[Task instructions]
Please repeat exactly the lines below from the one containing "Before and after one commit to Firimp/DS4B_Week6, an" down to the one containing "Also changed, not shown: workshop_solutions.html.", both included, and nothing else.

[Provided data]
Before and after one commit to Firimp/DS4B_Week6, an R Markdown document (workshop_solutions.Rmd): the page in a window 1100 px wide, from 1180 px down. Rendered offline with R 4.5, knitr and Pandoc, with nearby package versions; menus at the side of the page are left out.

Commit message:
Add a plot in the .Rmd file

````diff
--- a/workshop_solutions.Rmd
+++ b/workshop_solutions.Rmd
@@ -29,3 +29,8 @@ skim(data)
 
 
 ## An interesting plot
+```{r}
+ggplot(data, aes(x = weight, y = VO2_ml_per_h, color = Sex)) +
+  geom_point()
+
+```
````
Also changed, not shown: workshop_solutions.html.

* * *

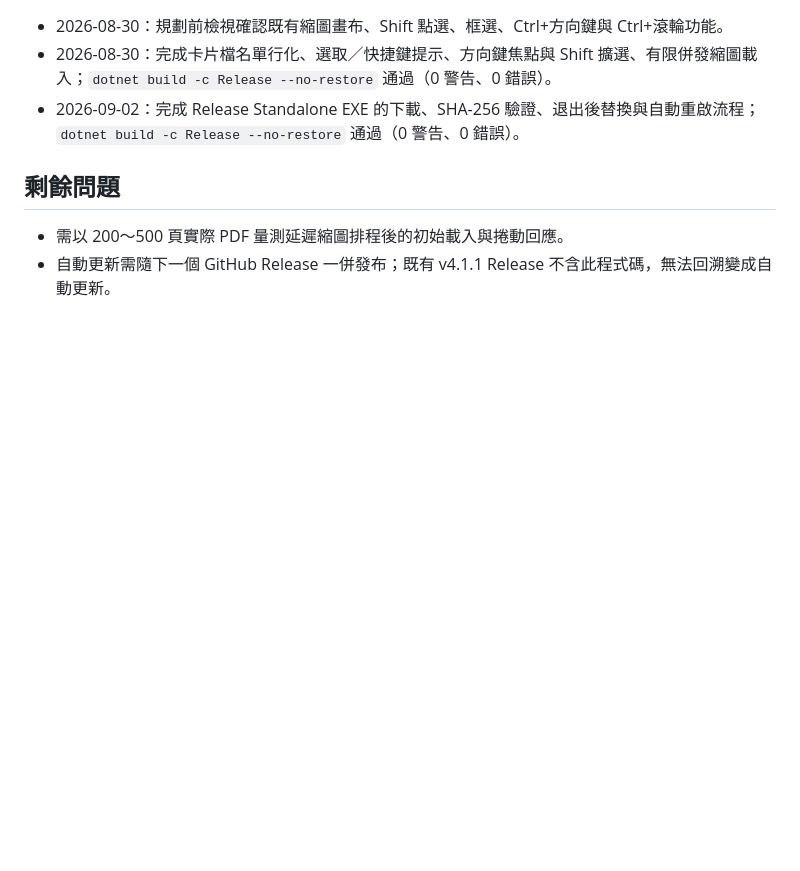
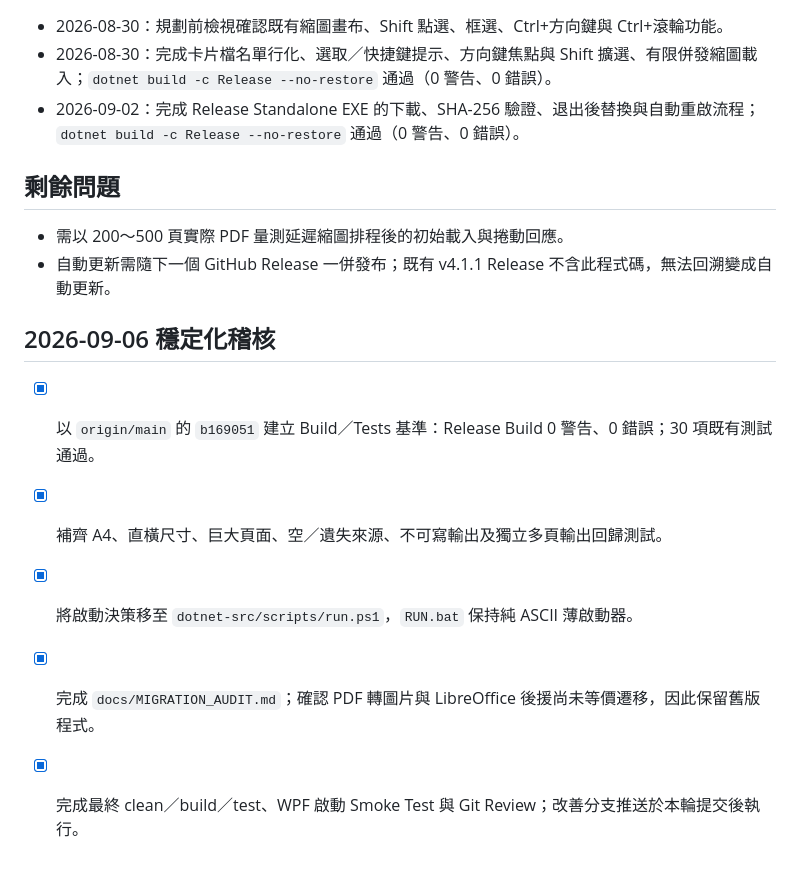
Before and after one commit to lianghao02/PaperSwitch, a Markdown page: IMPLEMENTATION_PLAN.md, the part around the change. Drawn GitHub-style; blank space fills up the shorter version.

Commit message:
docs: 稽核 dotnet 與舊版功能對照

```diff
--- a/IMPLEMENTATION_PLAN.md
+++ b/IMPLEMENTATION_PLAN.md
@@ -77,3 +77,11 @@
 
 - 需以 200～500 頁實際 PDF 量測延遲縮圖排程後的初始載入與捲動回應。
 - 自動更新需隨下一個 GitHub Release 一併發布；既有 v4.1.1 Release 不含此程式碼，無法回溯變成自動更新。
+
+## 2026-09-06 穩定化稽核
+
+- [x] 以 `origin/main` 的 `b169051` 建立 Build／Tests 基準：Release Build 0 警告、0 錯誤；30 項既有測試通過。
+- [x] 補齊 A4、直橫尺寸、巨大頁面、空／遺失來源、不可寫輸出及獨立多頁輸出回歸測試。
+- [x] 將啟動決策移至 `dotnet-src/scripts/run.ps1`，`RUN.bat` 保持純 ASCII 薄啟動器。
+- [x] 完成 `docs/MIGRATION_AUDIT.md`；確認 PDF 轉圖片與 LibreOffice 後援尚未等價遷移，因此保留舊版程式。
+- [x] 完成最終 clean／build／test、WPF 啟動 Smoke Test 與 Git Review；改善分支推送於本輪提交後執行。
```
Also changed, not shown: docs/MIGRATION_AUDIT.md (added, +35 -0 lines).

[Task result]
Before and after one commit to Firimp/DS4B_Week6, an R Markdown document (workshop_solutions.Rmd): the page in a window 1100 px wide, from 1180 px down. Rendered offline with R 4.5, knitr and Pandoc, with nearby package versions; menus at the side of the page are left out.

Commit message:
Add a plot in the .Rmd file

````diff
--- a/workshop_solutions.Rmd
+++ b/workshop_solutions.Rmd
@@ -29,3 +29,8 @@ skim(data)
 
 
 ## An interesting plot
+```{r}
+ggplot(data, aes(x = weight, y = VO2_ml_per_h, color = Sex)) +
+  geom_point()
+
+```
````
Also changed, not shown: workshop_solutions.html.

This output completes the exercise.